(What is being asked): All entries are to be given again verbatim.

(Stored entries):
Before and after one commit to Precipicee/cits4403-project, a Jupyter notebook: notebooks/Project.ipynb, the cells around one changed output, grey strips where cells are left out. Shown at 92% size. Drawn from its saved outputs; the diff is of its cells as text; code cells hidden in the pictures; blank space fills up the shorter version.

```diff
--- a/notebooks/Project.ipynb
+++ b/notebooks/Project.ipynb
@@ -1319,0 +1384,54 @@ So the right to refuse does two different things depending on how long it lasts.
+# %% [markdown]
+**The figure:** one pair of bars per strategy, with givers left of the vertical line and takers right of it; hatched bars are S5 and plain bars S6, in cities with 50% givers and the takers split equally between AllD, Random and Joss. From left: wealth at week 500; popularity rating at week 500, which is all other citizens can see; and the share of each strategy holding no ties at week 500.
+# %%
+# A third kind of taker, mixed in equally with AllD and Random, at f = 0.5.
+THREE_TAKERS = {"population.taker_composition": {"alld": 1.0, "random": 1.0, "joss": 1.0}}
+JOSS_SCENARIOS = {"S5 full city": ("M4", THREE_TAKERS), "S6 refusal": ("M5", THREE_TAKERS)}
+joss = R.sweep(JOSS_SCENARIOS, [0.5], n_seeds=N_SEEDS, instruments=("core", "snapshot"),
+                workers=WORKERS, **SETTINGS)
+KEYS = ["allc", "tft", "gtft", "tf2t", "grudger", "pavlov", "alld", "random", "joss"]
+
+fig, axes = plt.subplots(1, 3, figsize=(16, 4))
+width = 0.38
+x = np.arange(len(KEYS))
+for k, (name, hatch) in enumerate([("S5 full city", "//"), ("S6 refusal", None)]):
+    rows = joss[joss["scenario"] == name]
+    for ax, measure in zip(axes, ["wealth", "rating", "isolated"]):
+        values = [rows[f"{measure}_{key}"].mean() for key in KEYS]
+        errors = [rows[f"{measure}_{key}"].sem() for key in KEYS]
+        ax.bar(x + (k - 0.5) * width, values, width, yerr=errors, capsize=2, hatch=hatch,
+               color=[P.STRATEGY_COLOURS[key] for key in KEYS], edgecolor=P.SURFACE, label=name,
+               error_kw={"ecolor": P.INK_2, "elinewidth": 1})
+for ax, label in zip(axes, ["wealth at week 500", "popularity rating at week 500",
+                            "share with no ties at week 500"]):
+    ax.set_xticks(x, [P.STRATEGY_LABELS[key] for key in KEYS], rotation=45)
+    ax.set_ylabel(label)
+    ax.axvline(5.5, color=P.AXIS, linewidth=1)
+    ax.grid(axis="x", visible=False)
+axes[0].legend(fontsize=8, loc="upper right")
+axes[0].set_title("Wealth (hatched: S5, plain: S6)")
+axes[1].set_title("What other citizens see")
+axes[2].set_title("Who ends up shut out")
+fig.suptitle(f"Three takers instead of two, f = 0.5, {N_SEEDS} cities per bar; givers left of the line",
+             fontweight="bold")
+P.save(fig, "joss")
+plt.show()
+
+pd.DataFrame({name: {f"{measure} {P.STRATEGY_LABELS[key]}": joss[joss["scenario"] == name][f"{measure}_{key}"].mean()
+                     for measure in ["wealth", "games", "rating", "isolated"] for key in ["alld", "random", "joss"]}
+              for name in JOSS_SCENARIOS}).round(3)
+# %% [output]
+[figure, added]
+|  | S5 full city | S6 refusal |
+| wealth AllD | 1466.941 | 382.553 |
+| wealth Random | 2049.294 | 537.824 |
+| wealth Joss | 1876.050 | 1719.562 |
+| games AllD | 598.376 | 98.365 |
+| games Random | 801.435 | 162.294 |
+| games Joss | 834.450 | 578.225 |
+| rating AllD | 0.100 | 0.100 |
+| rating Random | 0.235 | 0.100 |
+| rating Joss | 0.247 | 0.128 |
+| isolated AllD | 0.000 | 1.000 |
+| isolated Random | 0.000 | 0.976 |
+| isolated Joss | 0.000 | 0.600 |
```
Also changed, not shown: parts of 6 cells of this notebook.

(Problem solution):
Before and after one commit to Precipicee/cits4403-project, a Jupyter notebook: notebooks/Project.ipynb, the cells around one changed output, grey strips where cells are left out. Shown at 92% size. Drawn from its saved outputs; the diff is of its cells as text; code cells hidden in the pictures; blank space fills up the shorter version.

```diff
--- a/notebooks/Project.ipynb
+++ b/notebooks/Project.ipynb
@@ -1319,0 +1384,54 @@ So the right to refuse does two different things depending on how long it lasts.
+# %% [markdown]
+**The figure:** one pair of bars per strategy, with givers left of the vertical line and takers right of it; hatched bars are S5 and plain bars S6, in cities with 50% givers and the takers split equally between AllD, Random and Joss. From left: wealth at week 500; popularity rating at week 500, which is all other citizens can see; and the share of each strategy holding no ties at week 500.
+# %%
+# A third kind of taker, mixed in equally with AllD and Random, at f = 0.5.
+THREE_TAKERS = {"population.taker_composition": {"alld": 1.0, "random": 1.0, "joss": 1.0}}
+JOSS_SCENARIOS = {"S5 full city": ("M4", THREE_TAKERS), "S6 refusal": ("M5", THREE_TAKERS)}
+joss = R.sweep(JOSS_SCENARIOS, [0.5], n_seeds=N_SEEDS, instruments=("core", "snapshot"),
+                workers=WORKERS, **SETTINGS)
+KEYS = ["allc", "tft", "gtft", "tf2t", "grudger", "pavlov", "alld", "random", "joss"]
+
+fig, axes = plt.subplots(1, 3, figsize=(16, 4))
+width = 0.38
+x = np.arange(len(KEYS))
+for k, (name, hatch) in enumerate([("S5 full city", "//"), ("S6 refusal", None)]):
+    rows = joss[joss["scenario"] == name]
+    for ax, measure in zip(axes, ["wealth", "rating", "isolated"]):
+        values = [rows[f"{measure}_{key}"].mean() for key in KEYS]
+        errors = [rows[f"{measure}_{key}"].sem() for key in KEYS]
+        ax.bar(x + (k - 0.5) * width, values, width, yerr=errors, capsize=2, hatch=hatch,
+               color=[P.STRATEGY_COLOURS[key] for key in KEYS], edgecolor=P.SURFACE, label=name,
+               error_kw={"ecolor": P.INK_2, "elinewidth": 1})
+for ax, label in zip(axes, ["wealth at week 500", "popularity rating at week 500",
+                            "share with no ties at week 500"]):
+    ax.set_xticks(x, [P.STRATEGY_LABELS[key] for key in KEYS], rotation=45)
+    ax.set_ylabel(label)
+    ax.axvline(5.5, color=P.AXIS, linewidth=1)
+    ax.grid(axis="x", visible=False)
+axes[0].legend(fontsize=8, loc="upper right")
+axes[0].set_title("Wealth (hatched: S5, plain: S6)")
+axes[1].set_title("What other citizens see")
+axes[2].set_title("Who ends up shut out")
+fig.suptitle(f"Three takers instead of two, f = 0.5, {N_SEEDS} cities per bar; givers left of the line",
+             fontweight="bold")
+P.save(fig, "joss")
+plt.show()
+
+pd.DataFrame({name: {f"{measure} {P.STRATEGY_LABELS[key]}": joss[joss["scenario"] == name][f"{measure}_{key}"].mean()
+                     for measure in ["wealth", "games", "rating", "isolated"] for key in ["alld", "random", "joss"]}
+              for name in JOSS_SCENARIOS}).round(3)
+# %% [output]
+[figure, added]
+|  | S5 full city | S6 refusal |
+| wealth AllD | 1466.941 | 382.553 |
+| wealth Random | 2049.294 | 537.824 |
+| wealth Joss | 1876.050 | 1719.562 |
+| games AllD | 598.376 | 98.365 |
+| games Random | 801.435 | 162.294 |
+| games Joss | 834.450 | 578.225 |
+| rating AllD | 0.100 | 0.100 |
+| rating Random | 0.235 | 0.100 |
+| rating Joss | 0.247 | 0.128 |
+| isolated AllD | 0.000 | 1.000 |
+| isolated Random | 0.000 | 0.976 |
+| isolated Joss | 0.000 | 0.600 |
```
Also changed, not shown: parts of 6 cells of this notebook.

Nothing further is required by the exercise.